The animal was first spotted October 6 wandering in the area of the North Rim, the FWS said. 

According to Defenders of Wildlife, "Wolves from the north and south historically met, interbred and thrived in the Grand Canyon ecoregion and the Southern Rockies. There were once up to two million gray wolves living in North America, but the animals had been driven to near-extinction in the lower 48 states by the early 1900s. After passage of the federal Endangered Species Act in 1973 and protection of the wolf as endangered, federal recovery programs resulted in the rebound of wolf populations in limited parts of the country. Roughly 5,500 wolves now live in the continental United States, but today, the species only occupies approximately 36 percent of their suitable range '“ remaining absent from huge swaths of wilderness that provide excellent habitat but are missing wolves as an essential component of ecosystem function. Places like the Grand Canyon ecoregion, Olympic Peninsula in Washington, much of western Colorado, northern California and parts of Utah could all be a home to wolves once again, bringing both ecological and economic benefits to local communities.

"Wolves are an iconic, native species that play a vital role in restoring healthy ecosystems by keeping prey species in balance. In 2013, the Service proposed a federal delisting of gray wolves across the country. In the event of a delisting, management of wolves would be determined by individual states. Wolves are still not recovered in significant portions of their range and are not secure in areas of the country where they have already been delisted.
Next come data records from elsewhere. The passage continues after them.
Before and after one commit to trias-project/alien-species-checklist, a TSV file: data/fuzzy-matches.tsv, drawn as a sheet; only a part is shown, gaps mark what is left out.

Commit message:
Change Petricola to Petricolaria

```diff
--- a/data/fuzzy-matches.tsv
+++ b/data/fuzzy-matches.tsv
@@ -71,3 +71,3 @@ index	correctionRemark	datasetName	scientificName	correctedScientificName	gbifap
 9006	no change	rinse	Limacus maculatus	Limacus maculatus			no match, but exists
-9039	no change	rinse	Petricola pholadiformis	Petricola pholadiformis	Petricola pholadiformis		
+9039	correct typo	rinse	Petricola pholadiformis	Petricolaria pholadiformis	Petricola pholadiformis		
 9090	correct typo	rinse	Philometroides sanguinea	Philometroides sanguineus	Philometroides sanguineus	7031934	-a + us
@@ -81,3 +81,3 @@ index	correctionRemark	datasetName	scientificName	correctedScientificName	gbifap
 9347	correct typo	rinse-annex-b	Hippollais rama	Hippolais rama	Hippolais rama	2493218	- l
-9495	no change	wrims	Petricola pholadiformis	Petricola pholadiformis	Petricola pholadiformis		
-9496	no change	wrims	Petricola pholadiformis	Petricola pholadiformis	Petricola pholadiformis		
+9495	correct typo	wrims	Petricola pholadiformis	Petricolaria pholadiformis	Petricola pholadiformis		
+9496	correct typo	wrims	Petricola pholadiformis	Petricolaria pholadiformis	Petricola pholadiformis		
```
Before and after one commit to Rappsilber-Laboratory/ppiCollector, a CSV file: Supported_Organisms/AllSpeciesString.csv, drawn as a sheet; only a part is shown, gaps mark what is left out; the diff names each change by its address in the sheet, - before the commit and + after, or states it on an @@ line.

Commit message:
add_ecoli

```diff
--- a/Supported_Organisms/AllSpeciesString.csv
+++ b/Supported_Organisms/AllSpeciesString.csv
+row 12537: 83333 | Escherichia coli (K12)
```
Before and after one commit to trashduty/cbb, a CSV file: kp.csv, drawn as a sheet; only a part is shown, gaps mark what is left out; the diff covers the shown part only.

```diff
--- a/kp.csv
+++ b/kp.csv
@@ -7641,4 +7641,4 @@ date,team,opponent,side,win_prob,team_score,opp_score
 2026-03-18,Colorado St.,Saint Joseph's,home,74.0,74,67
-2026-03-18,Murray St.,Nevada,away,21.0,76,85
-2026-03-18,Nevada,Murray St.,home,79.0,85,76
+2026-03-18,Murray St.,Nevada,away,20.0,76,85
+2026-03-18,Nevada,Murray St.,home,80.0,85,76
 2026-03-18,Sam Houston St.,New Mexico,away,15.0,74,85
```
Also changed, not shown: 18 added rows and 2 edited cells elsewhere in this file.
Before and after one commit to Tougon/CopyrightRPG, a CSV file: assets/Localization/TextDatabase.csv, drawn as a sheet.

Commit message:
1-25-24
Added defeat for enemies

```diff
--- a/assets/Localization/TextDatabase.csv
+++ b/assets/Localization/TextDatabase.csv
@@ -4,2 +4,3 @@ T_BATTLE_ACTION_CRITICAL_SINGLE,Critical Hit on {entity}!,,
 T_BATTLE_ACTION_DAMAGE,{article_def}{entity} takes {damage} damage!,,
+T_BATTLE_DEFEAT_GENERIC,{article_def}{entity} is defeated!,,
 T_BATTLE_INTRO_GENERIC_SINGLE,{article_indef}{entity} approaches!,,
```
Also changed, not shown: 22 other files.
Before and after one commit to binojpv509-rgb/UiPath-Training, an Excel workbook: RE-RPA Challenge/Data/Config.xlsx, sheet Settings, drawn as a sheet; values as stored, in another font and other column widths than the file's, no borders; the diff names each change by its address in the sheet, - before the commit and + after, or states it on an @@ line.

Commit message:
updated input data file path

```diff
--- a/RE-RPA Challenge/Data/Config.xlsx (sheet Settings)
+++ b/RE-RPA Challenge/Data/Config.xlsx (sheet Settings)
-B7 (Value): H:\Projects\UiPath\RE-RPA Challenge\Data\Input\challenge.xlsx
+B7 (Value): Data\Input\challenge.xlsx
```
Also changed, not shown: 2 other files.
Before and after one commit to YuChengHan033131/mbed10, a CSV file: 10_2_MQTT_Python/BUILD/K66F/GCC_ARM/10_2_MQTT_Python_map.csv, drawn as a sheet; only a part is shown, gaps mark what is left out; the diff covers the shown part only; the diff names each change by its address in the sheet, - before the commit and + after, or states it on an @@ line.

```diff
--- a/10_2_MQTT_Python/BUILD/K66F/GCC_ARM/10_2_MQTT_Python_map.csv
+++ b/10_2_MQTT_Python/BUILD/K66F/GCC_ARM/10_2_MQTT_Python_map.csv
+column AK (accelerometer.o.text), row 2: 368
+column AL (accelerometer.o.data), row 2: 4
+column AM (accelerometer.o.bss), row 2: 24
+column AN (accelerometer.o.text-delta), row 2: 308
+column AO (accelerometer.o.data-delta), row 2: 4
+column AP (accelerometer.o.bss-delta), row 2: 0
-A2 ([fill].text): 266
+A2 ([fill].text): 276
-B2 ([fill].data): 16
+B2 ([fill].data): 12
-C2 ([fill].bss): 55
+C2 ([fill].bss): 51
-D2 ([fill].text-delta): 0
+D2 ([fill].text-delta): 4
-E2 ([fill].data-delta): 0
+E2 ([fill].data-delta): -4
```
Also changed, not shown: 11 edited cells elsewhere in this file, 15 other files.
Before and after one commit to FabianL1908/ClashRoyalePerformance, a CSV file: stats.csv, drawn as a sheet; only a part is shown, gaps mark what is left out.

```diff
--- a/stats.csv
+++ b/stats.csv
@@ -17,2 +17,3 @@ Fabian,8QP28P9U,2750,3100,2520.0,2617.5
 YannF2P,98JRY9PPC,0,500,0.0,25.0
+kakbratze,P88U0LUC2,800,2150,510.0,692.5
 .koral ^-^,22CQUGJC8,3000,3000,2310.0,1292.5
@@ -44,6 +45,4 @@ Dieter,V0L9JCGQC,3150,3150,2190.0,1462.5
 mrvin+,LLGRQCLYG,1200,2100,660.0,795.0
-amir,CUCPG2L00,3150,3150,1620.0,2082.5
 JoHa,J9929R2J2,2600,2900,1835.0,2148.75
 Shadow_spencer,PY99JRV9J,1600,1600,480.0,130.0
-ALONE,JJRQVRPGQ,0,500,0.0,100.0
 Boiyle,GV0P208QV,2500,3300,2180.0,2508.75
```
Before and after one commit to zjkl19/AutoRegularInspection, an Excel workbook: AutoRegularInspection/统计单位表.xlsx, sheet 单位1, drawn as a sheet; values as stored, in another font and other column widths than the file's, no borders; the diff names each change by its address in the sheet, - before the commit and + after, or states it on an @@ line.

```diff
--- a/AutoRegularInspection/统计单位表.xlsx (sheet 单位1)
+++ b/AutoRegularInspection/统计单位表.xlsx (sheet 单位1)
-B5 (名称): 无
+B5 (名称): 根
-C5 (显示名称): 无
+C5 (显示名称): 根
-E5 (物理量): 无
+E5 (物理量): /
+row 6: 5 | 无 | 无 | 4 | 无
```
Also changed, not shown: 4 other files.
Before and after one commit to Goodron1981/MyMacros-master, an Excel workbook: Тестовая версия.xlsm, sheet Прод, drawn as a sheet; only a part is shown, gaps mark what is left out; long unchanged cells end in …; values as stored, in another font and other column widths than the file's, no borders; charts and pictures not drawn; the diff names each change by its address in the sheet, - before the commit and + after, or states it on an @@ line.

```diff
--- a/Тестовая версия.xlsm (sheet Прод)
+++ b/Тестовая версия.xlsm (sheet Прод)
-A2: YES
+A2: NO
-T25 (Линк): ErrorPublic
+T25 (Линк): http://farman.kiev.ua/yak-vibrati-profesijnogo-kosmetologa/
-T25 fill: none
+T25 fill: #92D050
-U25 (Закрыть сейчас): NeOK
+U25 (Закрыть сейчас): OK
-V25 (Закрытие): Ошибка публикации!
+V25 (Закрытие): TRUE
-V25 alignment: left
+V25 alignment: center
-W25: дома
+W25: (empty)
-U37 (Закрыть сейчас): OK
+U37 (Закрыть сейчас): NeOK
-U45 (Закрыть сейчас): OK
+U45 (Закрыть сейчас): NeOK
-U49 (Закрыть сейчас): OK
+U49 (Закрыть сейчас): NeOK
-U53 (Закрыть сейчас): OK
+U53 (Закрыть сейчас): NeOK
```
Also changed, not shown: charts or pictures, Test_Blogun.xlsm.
Aggressive hunting, trapping and lethal control in Idaho, Montana and Wyoming are undermining the progress made since wolves were reintroduced in the Northern Rockies in 1995."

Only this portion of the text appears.